--- DATA RECORDS Enclosed Below ---

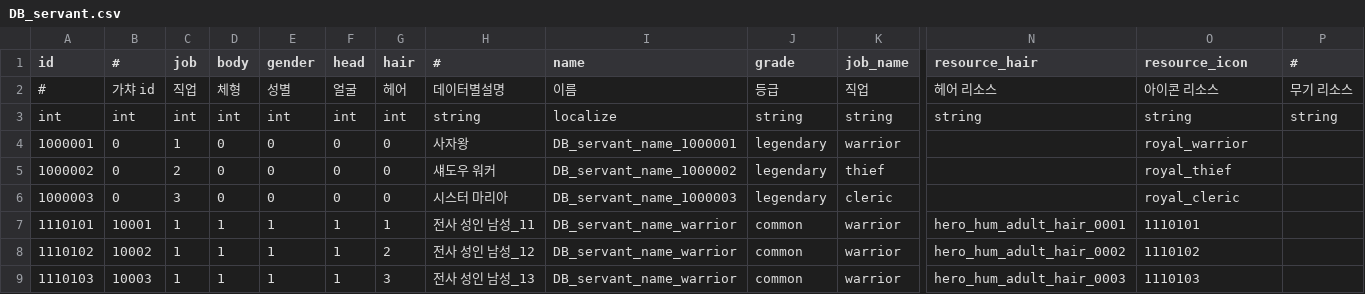
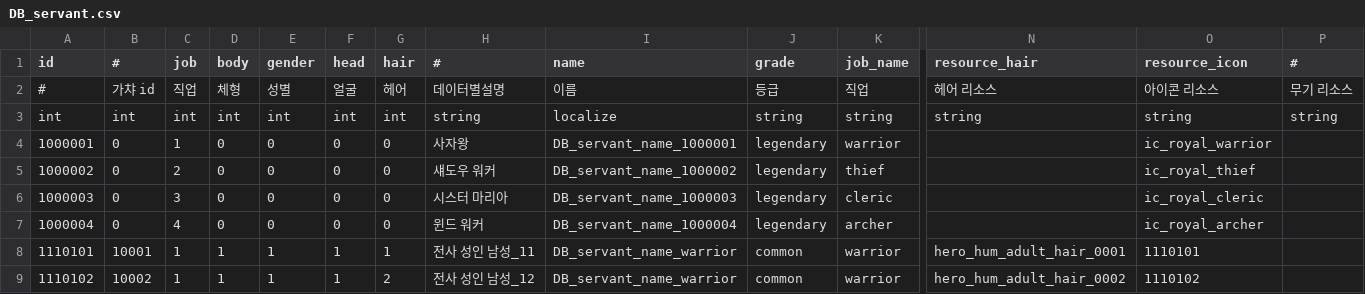
Before and after one commit to DevToothCrew/UnlimitedTower, a CSV file: UnlimitedTowerClient/TowerMain/UnlimitedTower/Assets/Resources/CSV/DB_servant.csv, drawn as a sheet; only a part is shown, gaps mark what is left out; the shorter side is filled out with more unchanged rows; rows hold the shown columns only; the diff names each change by its address in the sheet, - before the commit and + after, or states it on an @@ line.

```diff
--- a/UnlimitedTowerClient/TowerMain/UnlimitedTower/Assets/Resources/CSV/DB_servant.csv
+++ b/UnlimitedTowerClient/TowerMain/UnlimitedTower/Assets/Resources/CSV/DB_servant.csv
-O4 (resource_icon): royal_warrior
+O4 (resource_icon): ic_royal_warrior
-O5 (resource_icon): royal_thief
+O5 (resource_icon): ic_royal_thief
-O6 (resource_icon): royal_cleric
+O6 (resource_icon): ic_royal_cleric
+row 7: 1000004 | 0 | 4 | 0 | 0 | 0 | 0 | 윈드 워커 | DB_servant_name_1000004 | legendary | archer |  | ic_royal_archer
```
Also changed, not shown: UnlimitedTowerClient/TowerMain/UnlimitedTower/Assets/Resources/CSV/DB_equipment.csv, UnlimitedTowerClient/TowerMain/UnlimitedTower/Assets/Resources/CSV/DB_monster.csv, 22 other files.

--- End of Enclosed DATA RECORDS ---

**TASK PROMPT:** Please copy the entries in full. Leave each image out.

**WRITTEN REPLY:**
Before and after one commit to DevToothCrew/UnlimitedTower, a CSV file: UnlimitedTowerClient/TowerMain/UnlimitedTower/Assets/Resources/CSV/DB_servant.csv, drawn as a sheet; only a part is shown, gaps mark what is left out; the shorter side is filled out with more unchanged rows; rows hold the shown columns only; the diff names each change by its address in the sheet, - before the commit and + after, or states it on an @@ line.

```diff
--- a/UnlimitedTowerClient/TowerMain/UnlimitedTower/Assets/Resources/CSV/DB_servant.csv
+++ b/UnlimitedTowerClient/TowerMain/UnlimitedTower/Assets/Resources/CSV/DB_servant.csv
-O4 (resource_icon): royal_warrior
+O4 (resource_icon): ic_royal_warrior
-O5 (resource_icon): royal_thief
+O5 (resource_icon): ic_royal_thief
-O6 (resource_icon): royal_cleric
+O6 (resource_icon): ic_royal_cleric
+row 7: 1000004 | 0 | 4 | 0 | 0 | 0 | 0 | 윈드 워커 | DB_servant_name_1000004 | legendary | archer |  | ic_royal_archer
```
Also changed, not shown: UnlimitedTowerClient/TowerMain/UnlimitedTower/Assets/Resources/CSV/DB_equipment.csv, UnlimitedTowerClient/TowerMain/UnlimitedTower/Assets/Resources/CSV/DB_monster.csv, 22 other files.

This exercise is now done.